3. Decay Stage: This is the third stage which can be witnessed during the 5th to 13th day. The abdominal wall is penetrated, resulting in the deflation of the carcass and ending the bloated stage, the internal temperature increases to 14 degrees and above the ambient temperature followed by a drop which symbolizing the end of the decay stage. Decaying odors are high during increased temperatures and drop with the decline in temperature. There is a steady reduction in the weight of the carcass by the 10th day.

4. Post-decay Stage: This is the fourth stage which takes place from the 10th to 23rd day. The post-decay stage starts when most of the dipteral larvae leave the carcass leaving behind bones, cartilage, hair, small portions of tissue, and a large amount of wet, viscous material known as byproducts of decay.

5. Remains Stage: This is the fifth and last stage which is observed from the 18th to 90th day or after that. This stage is mainly characterized by bones with little cartilage remaining and the byproducts of decay have dried up. The transition from post-decay to remains stage is gradual, with declining adult and dipteral larval populations.


Insects and their actions serve as very crucial evidence within the legal system. Medico criminal entomology includes insects as a piece of evidence in criminal cases and mostly in homicide cases which are associated with the term forensic entomology. The usage of insects in order to estimate the postmortem interval needs an understanding of the insect's life cycle, the relationship of the insect to the remains, and the relationship of the remains to the habitat in which they are found.

Insect evidence can be helpful in case the information is appropriately collected. Careful observation with knowledgeable expertise at a crime scene can lead the investigator to interpret how long the victim has been in contact with the insect activity. Insects help to understand what happened in the criminal case because they are found everywhere.

Role of Insects in Decomposition

The analysis of the insect present on a decomposing corpse can provide valuable forensic insights, especially the estimation of the time of death or postmortem interval. The life cycle of insect act as precise clocks which commences instantly after a few minutes or hours after death. When other methods are not able to provide reasonable information than the life cycle of insects holds immense importance in postmortem interval estimation.

Time of Death

The time of death can also be ascertained based on the ambient temperature and other weather conditions over the preceding days at the crime area and by associating this information with the developmental rates of arthropod species or insects existing in the corpse. These arthropods are generally fly larvae, some of which are important primary and secondary decomposers. After knowing the developmental times and related information for decomposer species at various temperatures, it is possible to accurately estimate the time of death.


The location where the crime took place can also be specified by the presence of insects. In case the place of crime is distinct from the area, where the body was found then it can be determined through the presence of unique insects and arthropods. Similarly, a thorough examination of collected insect evidence can also aid in solving other crimes such as the origin of drug shipments and sources of vehicles and other accessories used in crimes in which there is arthropod evidence.
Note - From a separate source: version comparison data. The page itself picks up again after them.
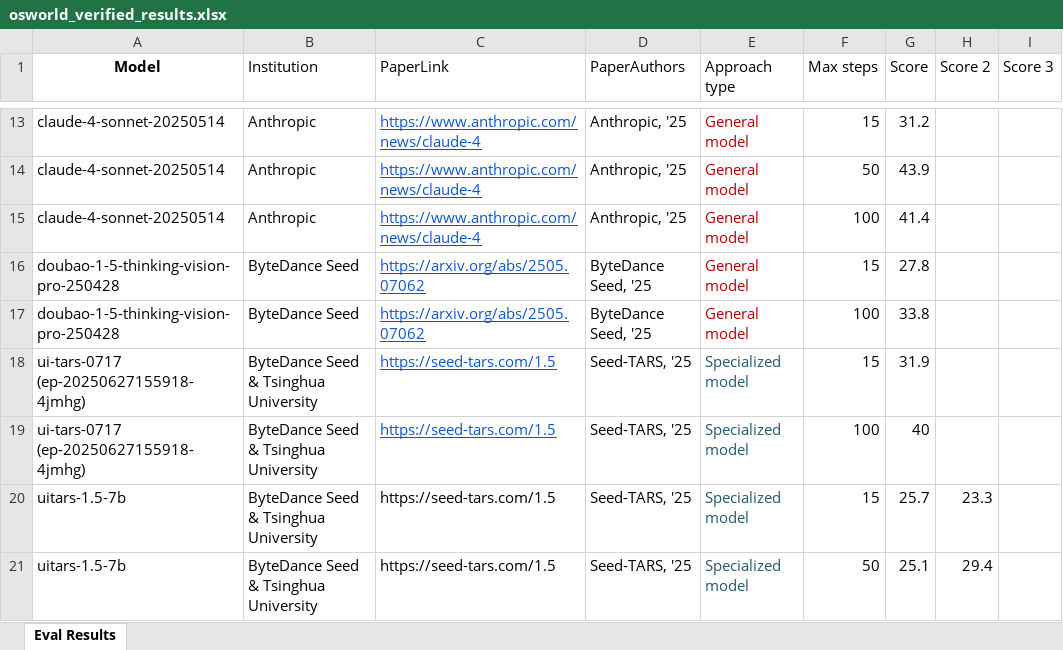
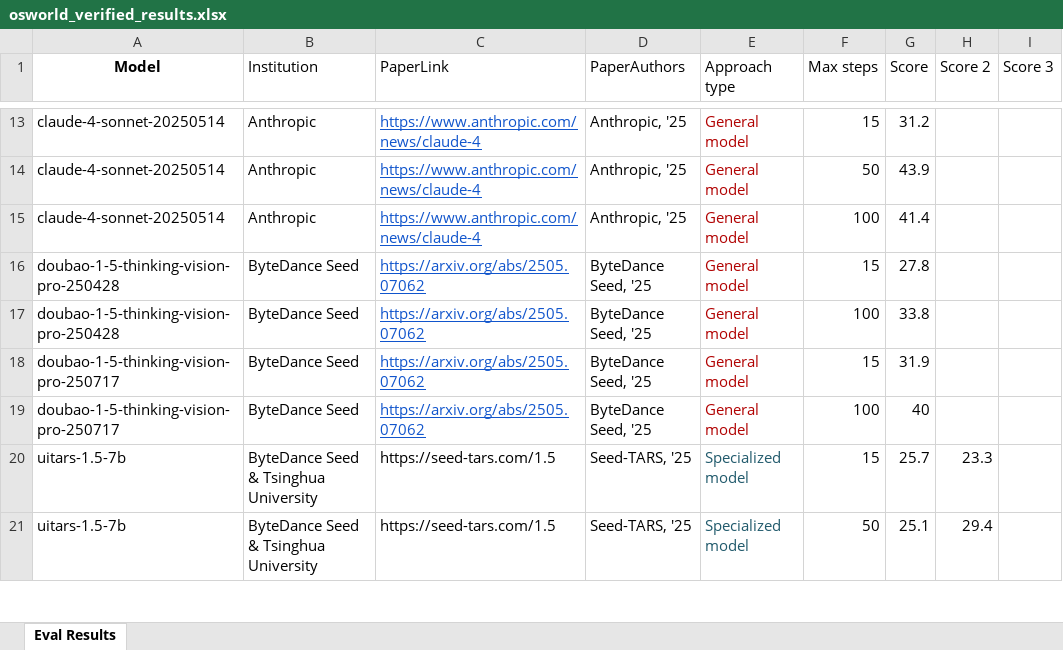
Before and after one commit to OS-World/OS-World.github.io, an Excel workbook: static/data/osworld_verified_results.xlsx, sheet Eval Results, drawn as a sheet; only a part is shown, gaps mark what is left out; values as stored, in another font and other column widths than the file's, no borders; the diff names each change by its address in the sheet, - before the commit and + after, or states it on an @@ line.

Commit message:
Update osworld_verified_results.xlsx with the latest verified data to ensure accuracy in analysis and reporting.

```diff
--- a/static/data/osworld_verified_results.xlsx (sheet Eval Results)
+++ b/static/data/osworld_verified_results.xlsx (sheet Eval Results)
-A18:A19 (Model): ui-tars-0717 (ep-20250627155918-4jmhg)
+A18:A19 (Model): doubao-1-5-thinking-vision-pro-250717
-B18:B19 (Institution): ByteDance Seed & Tsinghua University
+B18:B19 (Institution): ByteDance Seed
-C18:C19 (PaperLink): https://seed-tars.com/1.5
+C18:C19 (PaperLink): https://arxiv.org/abs/2505.07062
-D18:D19 (PaperAuthors): Seed-TARS, '25
+D18:D19 (PaperAuthors): ByteDance Seed, '25
-E18:E19 (Approach type): Specialized model
+E18:E19 (Approach type): General model
-E18:E19 text colour: #215A6C
+E18:E19 text colour: #B10202
```
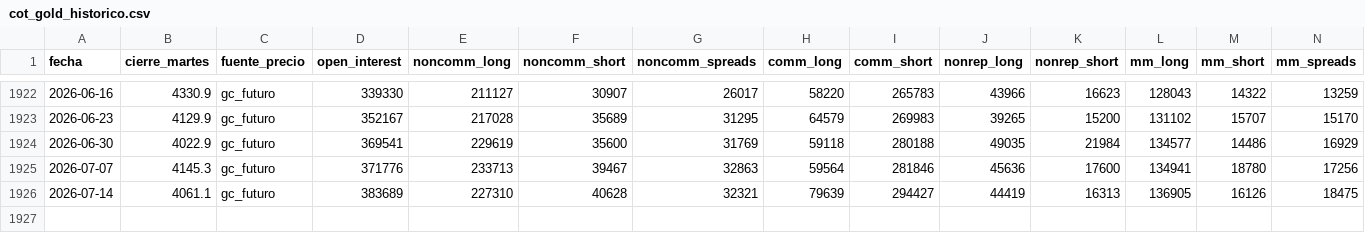
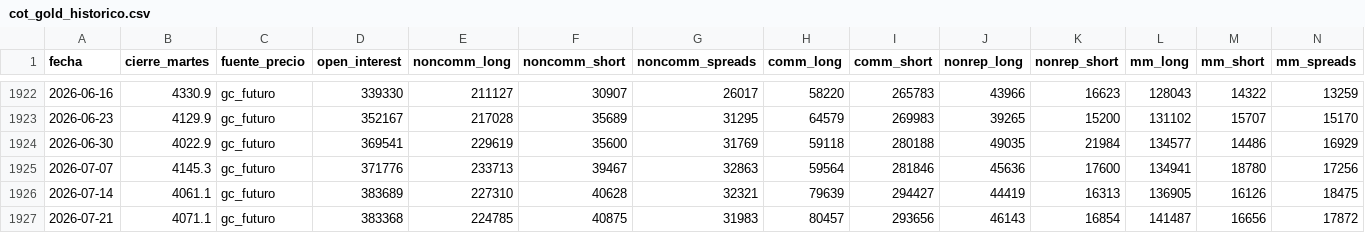
Before and after one commit to joaquimaro/analisis-fundamental-oro, a CSV file: cot_gold_historico.csv, drawn as a sheet; only a part is shown, gaps mark what is left out; rows hold the shown columns only; the diff names each change by its address in the sheet, - before the commit and + after, or states it on an @@ line.

```diff
--- a/cot_gold_historico.csv
+++ b/cot_gold_historico.csv
+row 1927: 2026-07-21 | 4071.1 | gc_futuro | 383368 | 224785 | 40875 | 31983 | 80457 | 293656 | 46143 | 16854 | 141487 | 16656 | 17872
```
Also changed, not shown: dxy_1h.csv, dxy_diario.csv, 1 other file.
Forensic entomology is a developing field in forensic sciences where the insects which are present on corpses are studied. It has now become an important tool in criminal investigations. From the very early stage insects get attracted to the decomposing body and lay eggs in it. Through the study of insect population and the developing larval stages present in dead body forensic scientists can estimate the postmortem index, any change in position of the corpse as well as the cause of death.